TUSCALOOSA, Ala. — The gains got longer and longer as the night wore on.
From LSU coach Les Miles’ perspective, that’s just what happens when a defense is on the field for most of a game.
Alabama, ranked fourth in Sunday’s new Associated Press poll, pulled away from LSU, No. 9 in the new rankings, en route to a dominant 30-16 victory here Saturday.
The Tigers (7-1, 4-1 Southeastern) surrendered 246 second-half yards with 13 plays of 10 or more yards, but Miles noted time of possession was heavily skewed in the Tide’s favor.
“Our defense was on the field the whole second half, virtually,” he said. “First and foremost, having the defense on the field 10 more minutes more than the opponent, you really see how difficult it is to play defense.”
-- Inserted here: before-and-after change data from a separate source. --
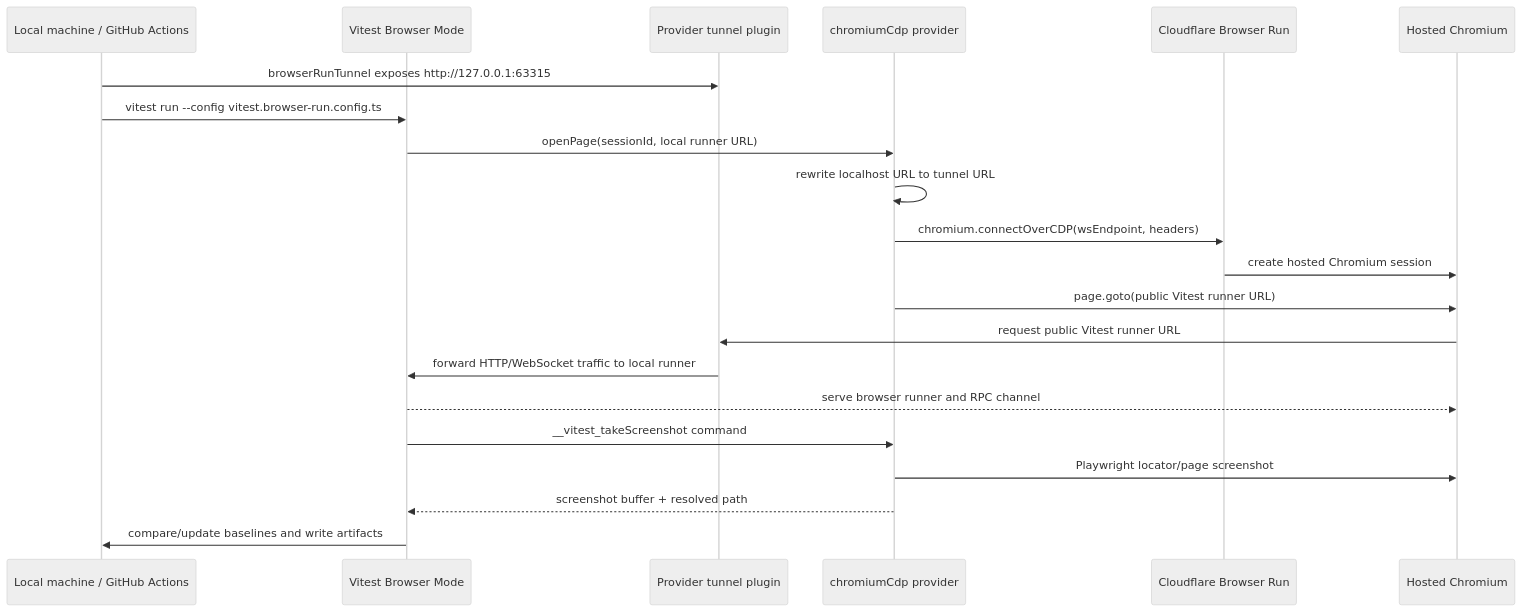
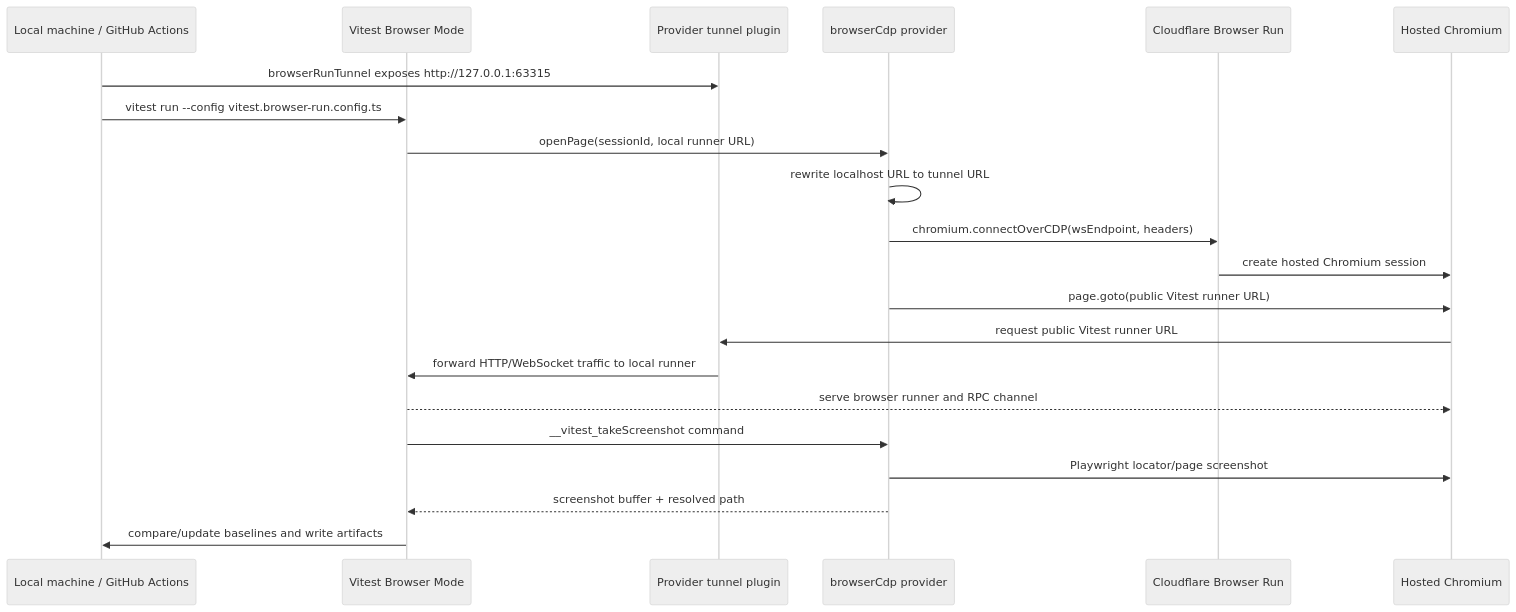
One commit to irvinebroque/vitest-browser-run changed the diagram in README.md. Above: the diagram before and after it, drawn with Mermaid (neutral theme). The commit also changed other lines of this file and 9 other files, not shown here.

Commit message:
Refactor Browser Run provider around CDP connector

````diff
--- a/README.md
+++ b/README.md
@@ -15,24 +15,24 @@
 ```mermaid
 sequenceDiagram
   participant CI as Local machine / GitHub Actions
   participant Vitest as Vitest Browser Mode
   participant Tunnel as Provider tunnel plugin
-  participant Provider as chromiumCdp provider
+  participant Provider as browserCdp provider
   participant BR as Cloudflare Browser Run
   participant Chrome as Hosted Chromium
 
   CI->>Tunnel: browserRunTunnel exposes http://127.0.0.1:63315
   CI->>Vitest: vitest run --config vitest.browser-run.config.ts
   Vitest->>Provider: openPage(sessionId, local runner URL)
   Provider->>Provider: rewrite localhost URL to tunnel URL
   Provider->>BR: chromium.connectOverCDP(wsEndpoint, headers)
   BR->>Chrome: create hosted Chromium session
   Provider->>Chrome: page.goto(public Vitest runner URL)
   Chrome->>Tunnel: request public Vitest runner URL
   Tunnel->>Vitest: forward HTTP/WebSocket traffic to local runner
   Vitest-->>Chrome: serve browser runner and RPC channel
   Vitest->>Provider: __vitest_takeScreenshot command
   Provider->>Chrome: Playwright locator/page screenshot
   Provider-->>Vitest: screenshot buffer + resolved path
   Vitest->>CI: compare/update baselines and write artifacts
 ```
````
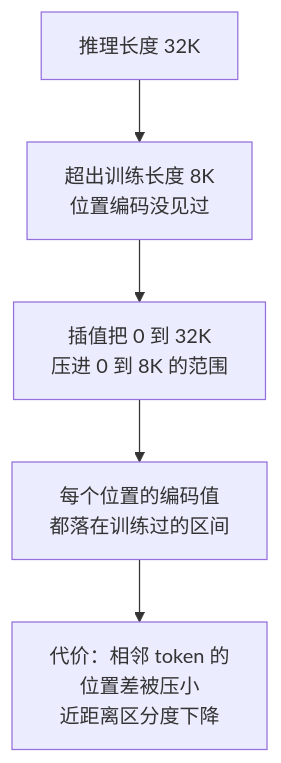
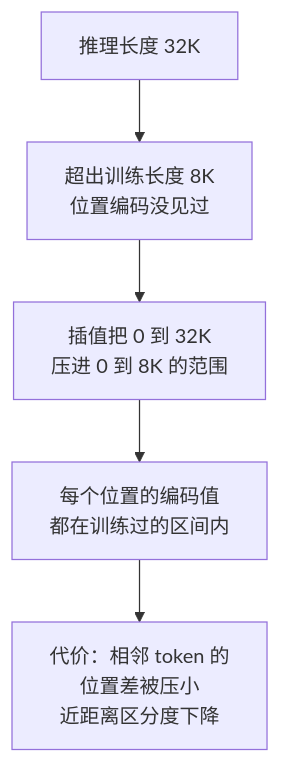
Before and after one commit to hub138/technical-knowledge: the first of 3 diagrams in vault/工程知识/AI 系统工程：从模型能力到生产能力/模型基础与训练/位置编码和长上下文限制有效利用.md, drawn with Mermaid. The commit also changed other lines of this file and 622 other files, not shown here.

````diff
--- a/vault/工程知识/AI 系统工程：从模型能力到生产能力/模型基础与训练/位置编码和长上下文限制有效利用.md
+++ b/vault/工程知识/AI 系统工程：从模型能力到生产能力/模型基础与训练/位置编码和长上下文限制有效利用.md
@@ -124,7 +147,7 @@
 ```mermaid
 graph TD
     A[推理长度 32K] --> B[超出训练长度 8K<br/>位置编码没见过]
     B --> C[插值把 0 到 32K<br/>压进 0 到 8K 的范围]
-    C --> D[每个位置的编码值<br/>都落在训练过的区间]
+    C --> D[每个位置的编码值<br/>都在训练过的区间内]
     D --> E[代价：相邻 token 的<br/>位置差被压小<br/>近距离区分度下降]
 ```
````
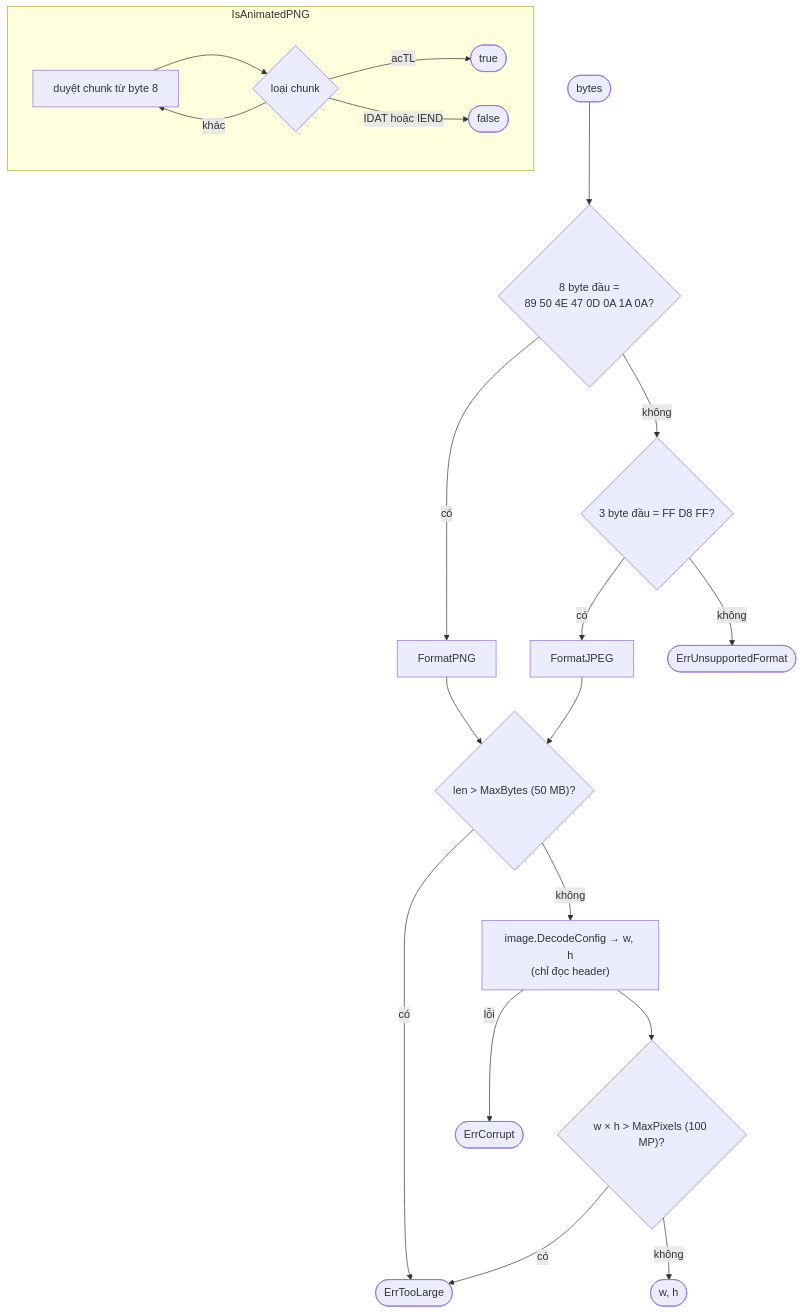
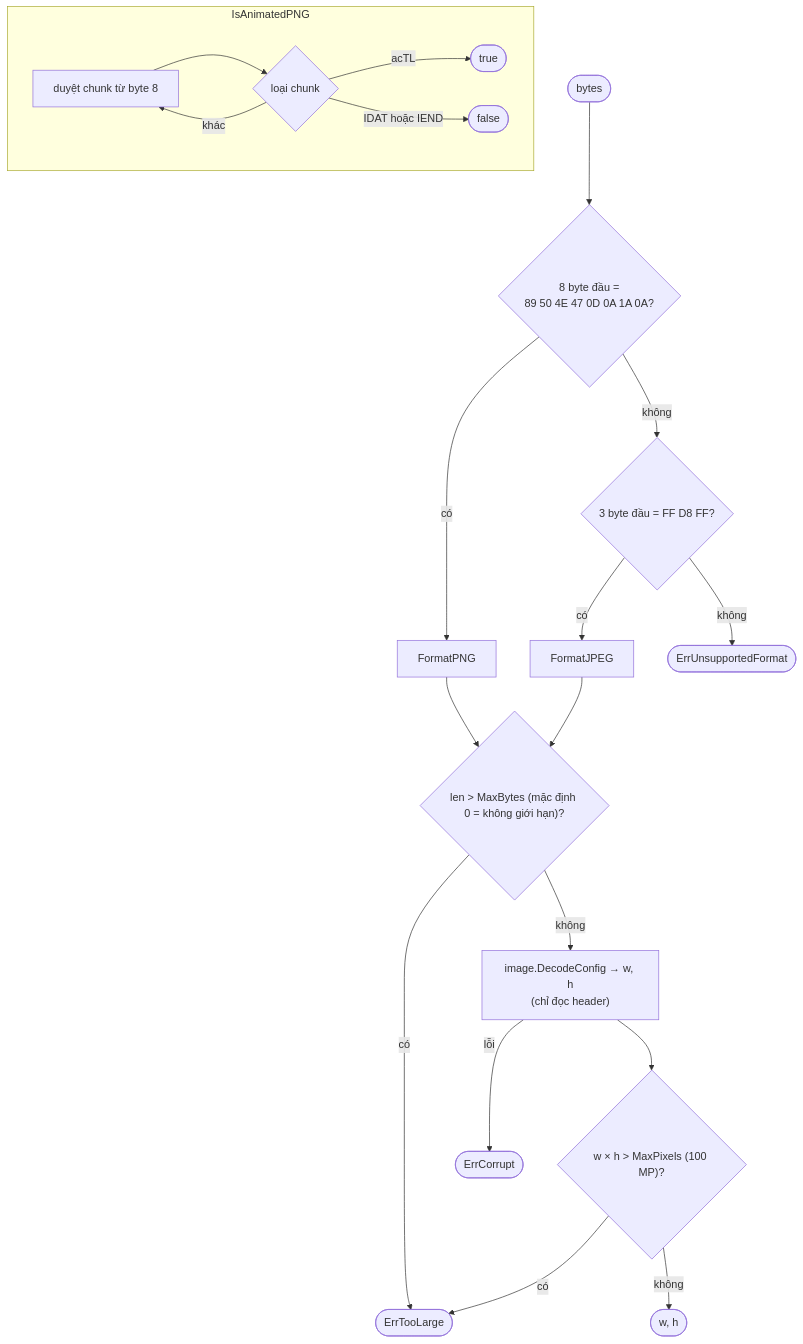
Diagram 14 of 28 in docs/logic-diagrams.md (vanh6803/OptiImg), drawn with Mermaid before and after one commit. The commit also changed other lines of this file and 17 other files, not shown here.

````diff
--- a/docs/logic-diagrams.md
+++ b/docs/logic-diagrams.md
@@ -407,23 +409,23 @@
 ```mermaid
 flowchart TD
     A([bytes]) --> B{"8 byte đầu =<br/>89 50 4E 47 0D 0A 1A 0A?"}
     B -->|có| PNG[FormatPNG]
     B -->|không| C{"3 byte đầu = FF D8 FF?"}
     C -->|có| JPG[FormatJPEG]
     C -->|không| U([ErrUnsupportedFormat])
 
-    PNG & JPG --> L1{"len > MaxBytes (50 MB)?"}
+    PNG & JPG --> L1{"len > MaxBytes (mặc định 0 = không giới hạn)?"}
     L1 -->|có| T([ErrTooLarge])
     L1 -->|không| L2["image.DecodeConfig → w, h<br/>(chỉ đọc header)"]
     L2 -->|lỗi| CR([ErrCorrupt])
     L2 --> L3{"w × h > MaxPixels (100 MP)?"}
     L3 -->|có| T
     L3 -->|không| OK([w, h])
 
     subgraph APNG["IsAnimatedPNG"]
         Q1["duyệt chunk từ byte 8"] --> Q2{"loại chunk"}
         Q2 -->|acTL| QT([true])
         Q2 -->|IDAT hoặc IEND| QF([false])
         Q2 -->|khác| Q1
     end
 ```
````
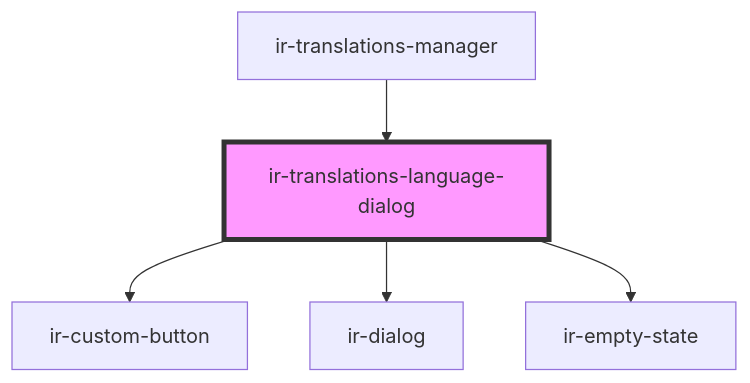
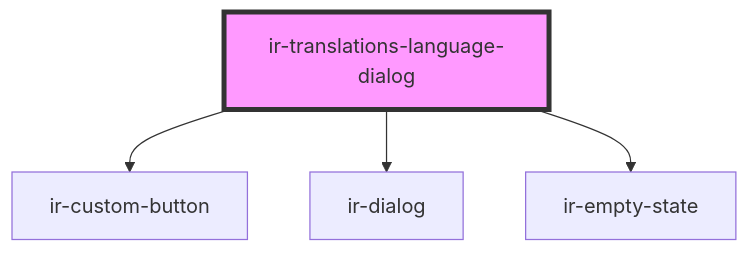
Before and after one commit to RonyRizk/ir-webcmp: the diagram in src/components/ir-translations-manager/ir-translations-language-dialog/readme.md, drawn with Mermaid. The commit also changed other lines of this file and 36 other files, not shown here.

````diff
--- a/src/components/ir-translations-manager/ir-translations-language-dialog/readme.md
+++ b/src/components/ir-translations-manager/ir-translations-language-dialog/readme.md
@@ -41,8 +37,7 @@
 ```mermaid
 graph TD;
   ir-translations-language-dialog --> ir-custom-button
   ir-translations-language-dialog --> ir-dialog
   ir-translations-language-dialog --> ir-empty-state
-  ir-translations-manager --> ir-translations-language-dialog
   style ir-translations-language-dialog fill:#f9f,stroke:#333,stroke-width:4px
 ```
````
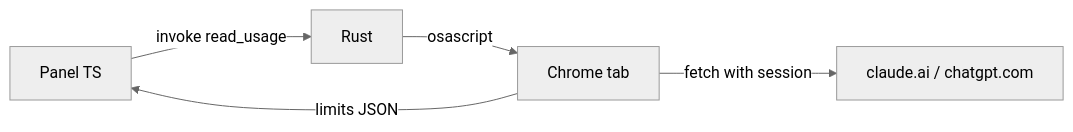
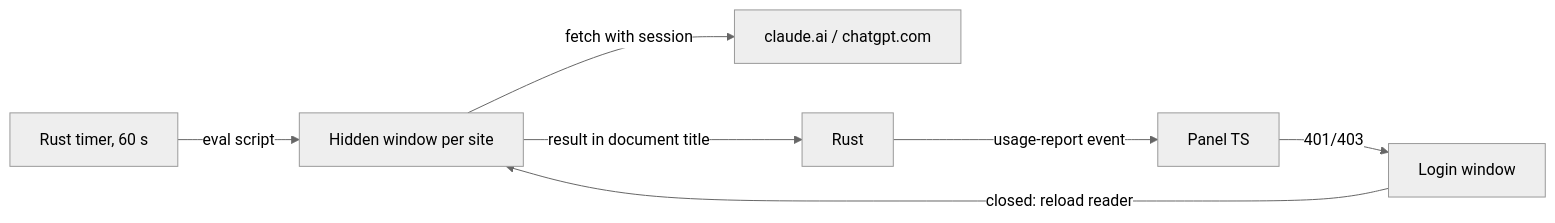
One commit to twistezo/ai-usage changed the diagram in README.md. Above: the diagram before and after it, drawn with Mermaid (neutral theme). The commit also changed other lines of this file and 28 other files, not shown here.

````diff
--- a/README.md
+++ b/README.md
@@ -7,7 +7,9 @@
 ```mermaid
 flowchart LR
-  panel[Panel TS] -- invoke read_usage --> rust[Rust]
-  rust -- osascript --> chrome[Chrome tab]
-  chrome -- fetch with session --> api[claude.ai / chatgpt.com]
-  chrome -- limits JSON --> panel
+  timer[Rust timer, 60 s] -- eval script --> reader[Hidden window per site]
+  reader -- fetch with session --> api[claude.ai / chatgpt.com]
+  reader -- result in document title --> rust[Rust]
+  rust -- usage-report event --> panel[Panel TS]
+  panel -- 401/403 --> login[Login window]
+  login -- closed: reload reader --> reader
 ```
````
Alabama (8-1, 5-1) held possession for 39 minutes, 27 seconds — nearly two-thirds of the game. LSU’s defense played 79 snaps, its poor depth along the line exposed against the Tide’s persistent rushing attack. Junior running back Derrick Henry rushed for 210 yards on 38 carries, while change-of-pace back Kenyan Drake added 72 rushing and 40 receiving yards.
“He’s such a workhorse,” junior defensive tackle Christian LaCouture said of Henry.
The Tigers bent but didn’t break in the first half, limiting Alabama to a 13-10 halftime lead. But LSU’s defensive breakdowns started when its offense stalled.
Sophomore quarterback Brandon Harris opened the second half with an interception, granting the Tide field position at the Tigers’ 28-yard line. Henry made LSU pay with a 1-yard touchdown run before the Tigers punted on their next four drives, two of which were three-and-outs.
“You don’t keep the ball, possess it, move it down the field and allow your defense to rest,” Miles said. “It’s three-and-out, so they go right back out and have to stop that big back again.”
Senior right tackle Vadal Alexander placed the disparity in time of possession “on our shoulders as an offense.”
LSU’s offensive line failed to open holes all night as the Tide defense swarmed to sophomore running back Leonard Fournette, who averaged only 1.6 yards per carry.
“Too many three-and-outs. Too many quick drives,” Alexander said. “We can’t expect our defense to get a three-and-out every drive. If we get three-and-outs and force them on the field every two minutes, that’s not how we’re going to win as a team.”
Being on the field for so long hurt the defense, sophomore safety Jamal Adams said, though he didn’t blame the offense for failing to sustain drives. He claimed the defense lost focus instead of getting worn down.
LSU’s longest drive of the night lasted six plays. Alabama reeled off seven drives of six plays or more and melted the final nine minutes off the clock with a run-heavy, 13-play series.
Miles did not specify sophomore fullback JD Moore’s condition after he left the game and did not return, though the coach said he’s “operating with a brace.”
Moore stayed on the turf clutching his left knee following a play in the second quarter. That’s the same knee that kept him sidelined since suffering the original injury against South Carolina on Oct. 10. He left the field under his power and without a limp.
“I didn’t think there was any reason to have him coming back,” Miles said.
The Tigers’ home game against Arkansas will kick off on ESPN at 6:15 p.m. Saturday. CBS at 2:30 p.m. will air Alabama-Mississippi State, a game in which LSU has a vested interest. The Tigers need the Tide to lose to have a shot at reaching the SEC title game. ... The LSU-Alabama game drew a 6.3 overnight rating, the second-highest of the year behind the Ohio State-Virginia Tech game (6.6) on Monday night of opening weekend.